P2.124 Thursday, Jan. 5 A Study of GABA in Bivalve Molluscs BROWN, C.*; SADCHLA, M.; MATTHEW, K.; COCHRAN, T.; CARROLL, M.A.; CATAPANE, E.J.; Medgar Evers College, Brooklyn, NY; Medgar Evers College, Brooklyn, NY; Medgar Evers College, Brooklyn, NY; Medgar Evers College, Brooklyn, NY; Medgar Evers College, Brooklyn, NY; Medgar Evers College, Brooklyn, NY email@example.com
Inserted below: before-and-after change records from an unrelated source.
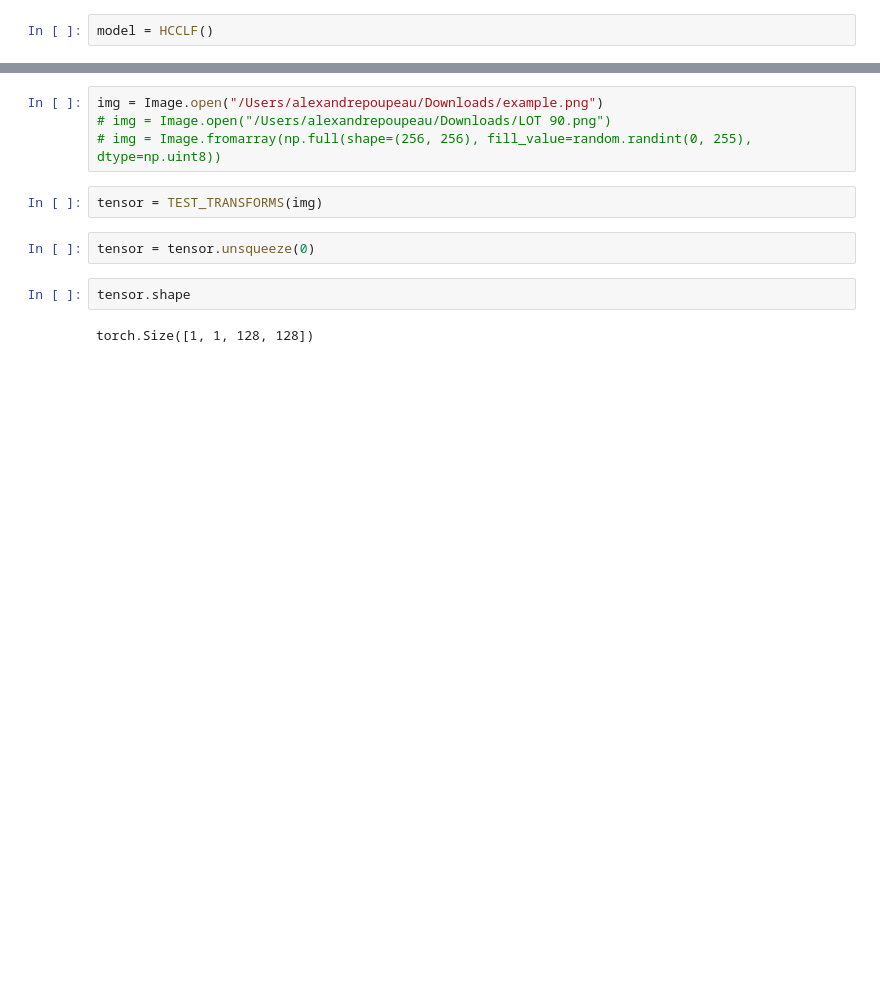
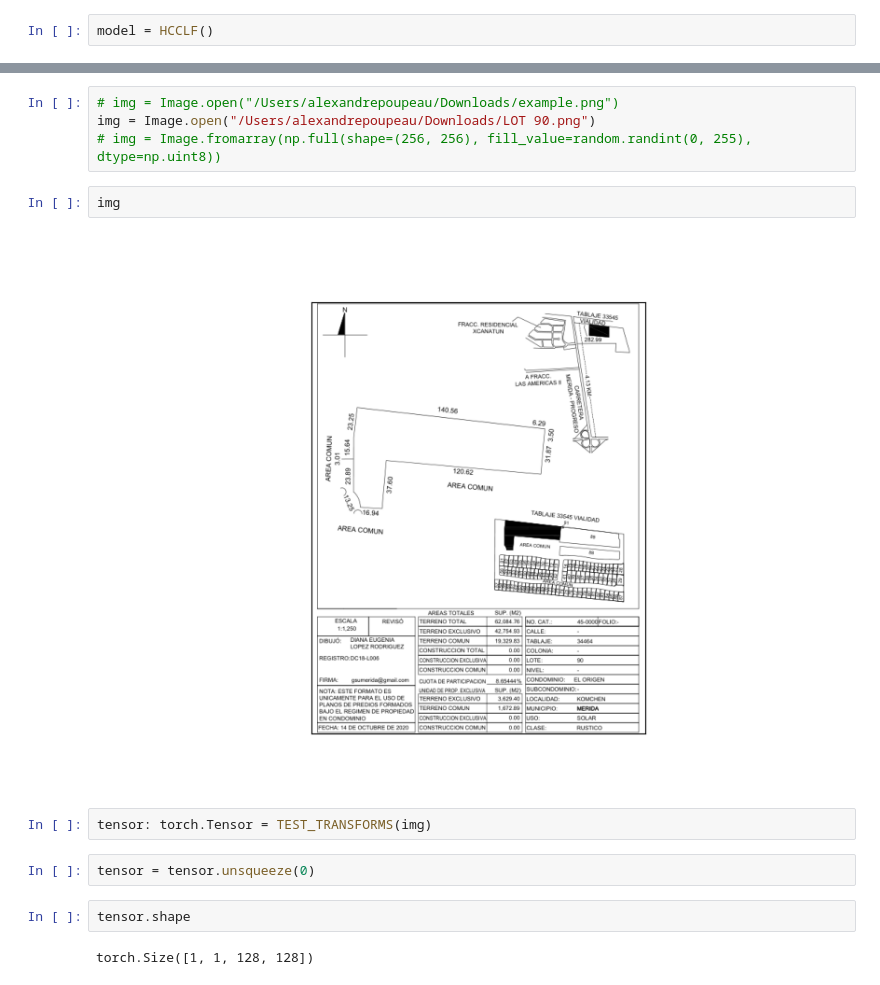
Before and after one commit to poupeaua/halfcircle-clf, a Jupyter notebook: notebooks/predict.ipynb, the cells around one changed output, grey strips where cells are left out. Cells and saved outputs as stored; diff of their text form; blank space fills up the shorter version.

```diff
--- a/notebooks/predict.ipynb
+++ b/notebooks/predict.ipynb
@@ -47,11 +35,15 @@ HCCLF(
   (dropout): Dropout(p=0.5, inplace=False)
 )
 # %%
-img = Image.open("/Users/alexandrepoupeau/Downloads/example.png")
-# img = Image.open("/Users/alexandrepoupeau/Downloads/LOT 90.png")
+# img = Image.open("/Users/alexandrepoupeau/Downloads/example.png")
+img = Image.open("/Users/alexandrepoupeau/Downloads/LOT 90.png")
 # img = Image.fromarray(np.full(shape=(256, 256), fill_value=random.randint(0, 255), dtype=np.uint8))
+# %%
+img
+# %% [output]
+[figure, added]
 # %%
-tensor = TEST_TRANSFORMS(img)
+tensor: torch.Tensor = TEST_TRANSFORMS(img)
 # %%
 tensor = tensor.unsqueeze(0)
 # %%
```
Also changed, not shown: parts of 7 cells of this notebook, 9 other files.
The nervous systems of most studied bivalves contain serotonin and dopamine in their ganglia that serve as neurotransmitters regulating various physiological functions such as heart rate, foot movement, reproduction and gill lateral cilia beating. GABA (gamma aminobutyric acid) is a major inhibitory neurotransmitter found in the CNS of vertebrates and the ganglia of many invertebrates. Its presence and functions have not been well studied in bivalve molluscs. In this study we used a HPLC method with pre-column derivatization and fluorescence detection to look for GABA in ganglia of Crassostrea virginica, Mercenaria mercenaria and Mytilus edulis. We also examined effects of GABA on beating of gill lateral cilia in C. virginica and M. edulis. GABA was detected in low ng amounts in each of the ganglia of each of the bivalves. In C. virginica and M. edulis GABA had no direct effect on lateral cilia activity whether superfused to the cerebral ganglia or applied directly on the gill. However, in C. virginica when serotonin was applied to the cerebral ganglia, the presence of GABA, whether applied prior to or after serotonin, blocked the normal excitatory response of serotonin on the beating of the cilia. Furthermore, the GABA antagonist bicuculline methchloride blocked the effects of GABA in the cerebral ganglia of C. virginica. Similar experiments with M. edulis did not demonstrate that GABA had a serotonin blocking effect at the cerebral ganglia. This study is showing that GABA is present and has a neurophysiological role in bivalve ganglia. This work was supported by grants 2R25GM0600309 of the Bridge Program of NIGMS, 0516041071 of NYSDOE and 0622197 of the DUE Program of NSF.